Biffa2001 has a complete playlist for many of the different tools and options available in Cities: Skylines, including a look at the game’s map editor, which is the first video in the playlist that you can check out below.
Keep in mind that editing maps enables you to choose how the terrain will look when it’s time to make your own city. You can alter everything from the height maps of the terrain; use sculpting tool to raise and lower mountains, add in forests, ship paths, roadways, airways, and even utilize the water tool so you can have a city spread across a watery sea, Dubai-style.
If you’ve had any kind of familiarity with the Far Cry map maker then you’ll be right at home with the editing tools in Cities: Skylines.
Another useful piece of video help comes from YouTuber Strictoaster. He has a series of videos that showcases to gamers how to design more advanced roadways, freeways, farms and city infrastructures.
If you want a look at how to design complex, advanced road designs for your city, Strictoaster has a neat video that clocks in at just over 10 minutes showing how to do road conversions, creating avenues from freeways and expanding your roads to include some artistically roundabout designs. You can check it out below.
If also need to check out his guide for making basic roads, or you need a little help with a few other features in the game, such as designing a functioning and thorough railroad system, Strictoaster also has a few videos to help you with that stuff as well.
In a short video series you can see how to utilize some of the more advanced features in Cities: Skylines for transportation with the playlist below.
Speaking of transportation and roadways… that brings us to another important aspect of Cities: Skylines… artificial intelligence.
Apparently the AI got a wee bit slapped with the derp stick in the noggin and they have some issues with complex roads. If you watched the video above and have a really cool roadway setup in your city, but you find that the AI are acting quite petarded, you may need to make a few alterations. Steejo does a fantastic job of explaining how some of the AI routines work and why they sometimes make the decisions that they do when getting on or off the freeway or how they ride the main roads.
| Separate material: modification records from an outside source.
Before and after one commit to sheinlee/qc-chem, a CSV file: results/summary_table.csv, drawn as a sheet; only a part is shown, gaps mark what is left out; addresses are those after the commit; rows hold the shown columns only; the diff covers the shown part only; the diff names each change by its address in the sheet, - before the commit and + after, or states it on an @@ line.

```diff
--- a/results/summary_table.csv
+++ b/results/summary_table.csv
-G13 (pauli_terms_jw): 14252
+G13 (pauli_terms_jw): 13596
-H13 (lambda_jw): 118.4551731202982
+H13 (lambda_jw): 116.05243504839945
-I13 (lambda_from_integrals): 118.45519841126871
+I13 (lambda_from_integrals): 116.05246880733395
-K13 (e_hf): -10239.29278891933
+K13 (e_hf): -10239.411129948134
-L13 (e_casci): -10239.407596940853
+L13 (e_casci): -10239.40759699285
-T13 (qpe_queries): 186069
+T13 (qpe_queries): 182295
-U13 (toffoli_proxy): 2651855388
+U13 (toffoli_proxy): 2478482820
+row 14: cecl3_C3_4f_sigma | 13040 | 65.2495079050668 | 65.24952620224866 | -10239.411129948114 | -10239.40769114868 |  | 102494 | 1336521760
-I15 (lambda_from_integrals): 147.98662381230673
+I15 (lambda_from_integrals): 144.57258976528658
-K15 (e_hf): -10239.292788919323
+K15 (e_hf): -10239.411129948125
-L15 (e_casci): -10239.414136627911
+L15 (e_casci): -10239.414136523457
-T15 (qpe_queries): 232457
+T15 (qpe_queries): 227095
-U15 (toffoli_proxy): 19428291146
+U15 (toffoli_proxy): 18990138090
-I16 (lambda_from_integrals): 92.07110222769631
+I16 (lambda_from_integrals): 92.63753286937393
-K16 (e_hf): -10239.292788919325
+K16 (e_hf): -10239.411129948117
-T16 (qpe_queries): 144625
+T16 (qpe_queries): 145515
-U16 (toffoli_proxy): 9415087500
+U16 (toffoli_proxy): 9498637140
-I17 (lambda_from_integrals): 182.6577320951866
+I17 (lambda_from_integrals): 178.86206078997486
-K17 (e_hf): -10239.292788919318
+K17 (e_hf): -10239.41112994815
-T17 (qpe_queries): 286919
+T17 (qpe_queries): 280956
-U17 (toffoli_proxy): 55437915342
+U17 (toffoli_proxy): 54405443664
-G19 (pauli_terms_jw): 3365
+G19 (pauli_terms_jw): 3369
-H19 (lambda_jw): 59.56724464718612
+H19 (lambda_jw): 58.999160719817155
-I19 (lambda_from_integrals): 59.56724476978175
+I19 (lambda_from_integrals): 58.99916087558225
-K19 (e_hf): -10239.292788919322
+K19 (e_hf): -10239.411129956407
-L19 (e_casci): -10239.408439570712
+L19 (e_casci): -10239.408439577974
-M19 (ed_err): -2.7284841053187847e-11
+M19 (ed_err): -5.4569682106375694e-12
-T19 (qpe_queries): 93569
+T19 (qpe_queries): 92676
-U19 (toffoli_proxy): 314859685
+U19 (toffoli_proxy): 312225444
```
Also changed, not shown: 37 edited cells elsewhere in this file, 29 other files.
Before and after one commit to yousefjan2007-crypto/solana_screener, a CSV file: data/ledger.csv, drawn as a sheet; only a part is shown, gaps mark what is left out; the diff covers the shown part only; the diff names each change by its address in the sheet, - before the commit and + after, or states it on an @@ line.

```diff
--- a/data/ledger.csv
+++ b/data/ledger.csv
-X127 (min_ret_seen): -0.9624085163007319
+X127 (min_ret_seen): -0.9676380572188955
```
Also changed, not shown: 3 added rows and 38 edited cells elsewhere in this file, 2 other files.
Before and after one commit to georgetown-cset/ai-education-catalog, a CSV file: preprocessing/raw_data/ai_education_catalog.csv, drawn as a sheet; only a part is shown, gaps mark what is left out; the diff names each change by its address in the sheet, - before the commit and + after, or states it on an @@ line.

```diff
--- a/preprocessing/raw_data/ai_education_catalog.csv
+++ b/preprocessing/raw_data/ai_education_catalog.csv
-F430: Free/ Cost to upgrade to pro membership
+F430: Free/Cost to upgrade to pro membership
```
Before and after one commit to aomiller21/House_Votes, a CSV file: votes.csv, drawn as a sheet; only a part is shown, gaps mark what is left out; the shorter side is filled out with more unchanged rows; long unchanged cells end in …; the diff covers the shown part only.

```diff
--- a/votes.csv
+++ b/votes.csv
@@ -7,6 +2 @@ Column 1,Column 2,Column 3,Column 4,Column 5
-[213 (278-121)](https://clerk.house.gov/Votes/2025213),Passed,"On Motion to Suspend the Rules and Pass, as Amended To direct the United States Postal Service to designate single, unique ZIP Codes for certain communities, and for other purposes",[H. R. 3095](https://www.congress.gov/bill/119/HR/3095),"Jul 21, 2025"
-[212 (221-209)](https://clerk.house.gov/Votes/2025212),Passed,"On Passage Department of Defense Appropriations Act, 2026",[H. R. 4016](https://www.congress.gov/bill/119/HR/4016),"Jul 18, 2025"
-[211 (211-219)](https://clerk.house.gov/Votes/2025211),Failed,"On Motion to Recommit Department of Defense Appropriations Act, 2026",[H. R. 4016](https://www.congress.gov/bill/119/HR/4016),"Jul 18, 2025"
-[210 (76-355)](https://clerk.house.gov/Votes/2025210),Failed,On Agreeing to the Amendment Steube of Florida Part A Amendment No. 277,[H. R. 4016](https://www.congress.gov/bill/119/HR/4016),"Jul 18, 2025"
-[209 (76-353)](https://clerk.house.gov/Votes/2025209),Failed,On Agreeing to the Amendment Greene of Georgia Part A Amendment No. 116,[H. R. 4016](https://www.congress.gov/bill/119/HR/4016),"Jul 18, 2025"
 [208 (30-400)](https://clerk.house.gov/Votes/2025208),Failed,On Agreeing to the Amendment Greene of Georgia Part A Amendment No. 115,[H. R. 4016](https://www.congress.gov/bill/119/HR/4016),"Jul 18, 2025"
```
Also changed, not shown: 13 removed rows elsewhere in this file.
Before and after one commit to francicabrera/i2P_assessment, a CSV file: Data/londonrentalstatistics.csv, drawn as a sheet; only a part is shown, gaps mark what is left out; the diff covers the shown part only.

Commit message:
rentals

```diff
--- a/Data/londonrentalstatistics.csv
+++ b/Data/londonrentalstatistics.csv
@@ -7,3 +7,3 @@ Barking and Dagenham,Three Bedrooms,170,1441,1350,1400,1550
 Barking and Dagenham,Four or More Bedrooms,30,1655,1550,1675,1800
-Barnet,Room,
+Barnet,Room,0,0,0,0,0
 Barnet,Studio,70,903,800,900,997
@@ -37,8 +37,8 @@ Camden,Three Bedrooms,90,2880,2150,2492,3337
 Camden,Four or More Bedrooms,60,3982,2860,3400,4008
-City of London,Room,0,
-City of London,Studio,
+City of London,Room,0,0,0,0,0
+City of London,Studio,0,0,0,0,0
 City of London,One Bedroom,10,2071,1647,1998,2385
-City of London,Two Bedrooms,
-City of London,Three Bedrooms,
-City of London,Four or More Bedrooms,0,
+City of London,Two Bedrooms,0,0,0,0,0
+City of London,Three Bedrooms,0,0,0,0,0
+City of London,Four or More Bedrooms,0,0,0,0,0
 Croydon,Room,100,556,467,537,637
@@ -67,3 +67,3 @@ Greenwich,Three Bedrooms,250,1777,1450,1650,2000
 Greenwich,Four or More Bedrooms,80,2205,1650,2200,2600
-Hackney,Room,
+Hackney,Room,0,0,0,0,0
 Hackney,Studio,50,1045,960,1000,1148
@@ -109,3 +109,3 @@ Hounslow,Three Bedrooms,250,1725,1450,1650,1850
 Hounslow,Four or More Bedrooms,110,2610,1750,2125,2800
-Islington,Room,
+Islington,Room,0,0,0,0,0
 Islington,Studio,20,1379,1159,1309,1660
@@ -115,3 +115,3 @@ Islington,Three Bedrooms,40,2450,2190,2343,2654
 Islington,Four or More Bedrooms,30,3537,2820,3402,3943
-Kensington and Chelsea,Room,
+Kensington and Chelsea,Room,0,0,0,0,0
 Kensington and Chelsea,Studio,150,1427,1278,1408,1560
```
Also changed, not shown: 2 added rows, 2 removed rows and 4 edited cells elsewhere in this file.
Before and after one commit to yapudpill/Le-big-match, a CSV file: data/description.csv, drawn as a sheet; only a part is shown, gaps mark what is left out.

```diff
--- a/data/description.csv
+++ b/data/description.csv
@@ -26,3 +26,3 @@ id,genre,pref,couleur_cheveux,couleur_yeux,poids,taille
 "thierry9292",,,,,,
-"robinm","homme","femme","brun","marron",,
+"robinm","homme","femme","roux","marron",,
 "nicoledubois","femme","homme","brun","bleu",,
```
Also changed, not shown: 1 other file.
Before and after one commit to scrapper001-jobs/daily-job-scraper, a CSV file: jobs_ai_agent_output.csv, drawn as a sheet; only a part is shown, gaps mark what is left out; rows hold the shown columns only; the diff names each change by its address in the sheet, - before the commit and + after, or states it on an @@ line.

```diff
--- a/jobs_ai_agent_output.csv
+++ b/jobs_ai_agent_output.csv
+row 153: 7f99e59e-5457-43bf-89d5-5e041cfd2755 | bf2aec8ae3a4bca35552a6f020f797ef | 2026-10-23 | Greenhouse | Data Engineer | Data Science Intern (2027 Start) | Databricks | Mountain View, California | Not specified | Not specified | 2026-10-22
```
You can check out the video below to get a bit of help when it comes to the traffic AI.
Now there have been some basic guides out there for zoning in Cities: Skylines – how to put down the roads, power stations and civilian housing – but maybe you’re looking for a bit more help on more advanced ways to build your city without screwing everything up?
Well, a lot of the zoning boils down to economic management. So how do you manage your economy so you can zone your city properly and get the biggest dollar return on your city design? Well, N3RDVINE Gaming has a breakdown on how to monitor, manipulate and maximize the potential from your citizens, as well as how to get corners and bolster profitability for your city. It’s a quick video so you won’t have to worry about spending a lot of time listening to accounting jargon. You can check it out below.
Cities: Skylines is available right now, exclusively for PC. The game is racking up all kinds of overwhelmingly positive feedback for its user-friendly design, modding capabilities, Steam Workshop integration and offline single-player options. You can learn more about the game by paying a visit to the official website or you can scoop up a copy if you haven’t already by visiting the Steam store page.